"Screening the literature I found out that generally siRNA delivery efficiency is defined as the ability of carrier-mediated delivery to produce RNA interference," Colombo wrote in an e-mail to PCR Insider following the conference.
The RNAi effect, in turn, is typically measured by performing qPCR on target mRNA to assess transcript degradation; by measuring protein synthesis inhibition using flow cytometry on fluorescent protein assays; or by measuring cellular uptake with flow cytometry or confocal microscopy on labeled carriers, Colombo said.
However, "the role of … siRNA cellular delivery does not end with the uptake," Colombo said, noting that it is only one step of siRNA delivery, which depends on not only carrier action but also cellular processes.
Starting from this idea, the group decided to pursue a new approach that would define drug delivery efficiency as the ability of a carrier to produce a concentration of siRNA in the cell.
In order to unambiguously compare the efficiency of different carriers, the measurement technique "must be quantitative and must be as much as possible independent from the cellular activities not related to the carrier-mediated delivery process," such as mRNA degradation and translation, Colombo said, adding that "the most convenient and sensitive technique identified to measure intracellular intact siRNA is qPCR."
Colombo and colleagues adapted a universal stem-loop qPCR assay previously described by two different groups. The first assay was developed by a group of researchers from Life Technologies led by Caifu Chen, who has been involved with the development of several novel PCR techniques at Life Tech and predecessor Applied Biosystems.
Chen and colleagues described this assay and its application for quantifying microRNAs and siRNAs in a 2005 Nucleic Acids Research paper, and it has become the basis of a commercial assay from Life Technologies.
The Copenhagen researchers also referenced a universal stem-loop assay described by researchers from the RNA Therapeutics department at Merck in a 2008 Analytical Biochemistry paper.
According to Colombo, the major drawbacks of the stem-loop assay as originally described were low specificity and the unwanted formation of dimers and other structures that impair assay efficiency.
The Copenhagen group addressed these drawbacks with several modifications to adapt the stem-loop assay for their research. For instance, they designed a combined DNA/locked nucleic acid hydrolysis probe "to be specific and bright," Colombo said. "It is short — 12 [base pairs] — but has a high Tm. Using special patterns of DNA/LNA we introduced some sites known to be very mismatch-sensitive. This feature made the probe less prone to produce unwanted interactions that can reduce the assay efficiency."
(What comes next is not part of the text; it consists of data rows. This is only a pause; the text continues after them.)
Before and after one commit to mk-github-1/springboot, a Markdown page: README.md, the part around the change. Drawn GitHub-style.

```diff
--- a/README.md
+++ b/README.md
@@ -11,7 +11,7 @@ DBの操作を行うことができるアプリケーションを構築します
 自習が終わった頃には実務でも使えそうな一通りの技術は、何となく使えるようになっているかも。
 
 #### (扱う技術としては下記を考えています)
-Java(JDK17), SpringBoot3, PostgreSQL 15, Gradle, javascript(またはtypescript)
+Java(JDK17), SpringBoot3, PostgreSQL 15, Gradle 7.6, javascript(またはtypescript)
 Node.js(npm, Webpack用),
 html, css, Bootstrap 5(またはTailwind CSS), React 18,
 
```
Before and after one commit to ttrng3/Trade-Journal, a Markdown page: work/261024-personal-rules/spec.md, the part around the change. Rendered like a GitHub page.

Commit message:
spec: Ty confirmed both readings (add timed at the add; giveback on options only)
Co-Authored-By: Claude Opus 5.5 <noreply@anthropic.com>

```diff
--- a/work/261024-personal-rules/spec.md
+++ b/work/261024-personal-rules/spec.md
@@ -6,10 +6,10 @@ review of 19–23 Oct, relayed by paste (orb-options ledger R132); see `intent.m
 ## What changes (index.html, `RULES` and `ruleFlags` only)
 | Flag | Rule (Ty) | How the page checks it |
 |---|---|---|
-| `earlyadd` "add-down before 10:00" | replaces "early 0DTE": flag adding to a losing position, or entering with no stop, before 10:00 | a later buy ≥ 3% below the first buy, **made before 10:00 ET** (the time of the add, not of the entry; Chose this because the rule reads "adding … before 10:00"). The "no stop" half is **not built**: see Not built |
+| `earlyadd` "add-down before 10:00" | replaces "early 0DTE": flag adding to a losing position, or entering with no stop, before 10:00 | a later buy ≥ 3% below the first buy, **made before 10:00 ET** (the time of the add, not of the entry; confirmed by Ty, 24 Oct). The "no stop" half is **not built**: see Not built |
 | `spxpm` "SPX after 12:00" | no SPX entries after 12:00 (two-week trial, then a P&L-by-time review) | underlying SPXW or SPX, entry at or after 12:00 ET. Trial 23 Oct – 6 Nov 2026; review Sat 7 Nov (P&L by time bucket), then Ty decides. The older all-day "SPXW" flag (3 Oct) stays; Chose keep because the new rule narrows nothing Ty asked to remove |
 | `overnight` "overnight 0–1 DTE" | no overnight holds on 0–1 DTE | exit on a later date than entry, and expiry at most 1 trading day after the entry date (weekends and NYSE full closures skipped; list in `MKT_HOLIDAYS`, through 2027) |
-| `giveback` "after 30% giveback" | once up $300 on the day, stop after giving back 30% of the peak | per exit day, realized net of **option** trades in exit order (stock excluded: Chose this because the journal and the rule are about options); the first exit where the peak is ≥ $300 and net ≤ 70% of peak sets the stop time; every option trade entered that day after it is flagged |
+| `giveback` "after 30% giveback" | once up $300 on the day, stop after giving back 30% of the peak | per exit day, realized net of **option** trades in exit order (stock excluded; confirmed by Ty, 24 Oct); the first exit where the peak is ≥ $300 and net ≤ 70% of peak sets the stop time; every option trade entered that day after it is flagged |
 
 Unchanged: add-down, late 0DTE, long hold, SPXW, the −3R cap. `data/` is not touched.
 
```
In addition, the researchers modified the stem-loop primer backbone sequence to reduce self interactions; and made some modifications to preserve the thermodynamic stability of the stem-loop structure. "The final result is a decreased formation of dimers and other structures that could impair the reaction efficiency," Colombo said.
So far, the group has tested its assay on commercial transfection systems as proof of principle and achieved positive initial results, but has not yet identified a potential siRNA carrier for study.
"The technique is still in a testing phase," Colombo said. "Our aim is to improve our understanding of siRNA delivery by this method to be able to improve the mechanistic knowledge of our carriers." Specifically, the group is developing nanocarriers such as PLGA nanoparticles and dendrimers for therapeutic siRNA delivery.
The researchers have not thought about patenting the method yet, Colombo said, adding that they believe the approach "can be related to commercial technologies and maybe will be useful in assessing commercial transfection reagents or treatments."
He noted that he and his colleagues are conducting additional research "to obtain results that could be useful for [companies] that work in the drug-delivery field or siRNA technology."
Have topics you'd like to see covered in PCR Insider? Contact the editor at bbutkus [at] genomeweb [.] com.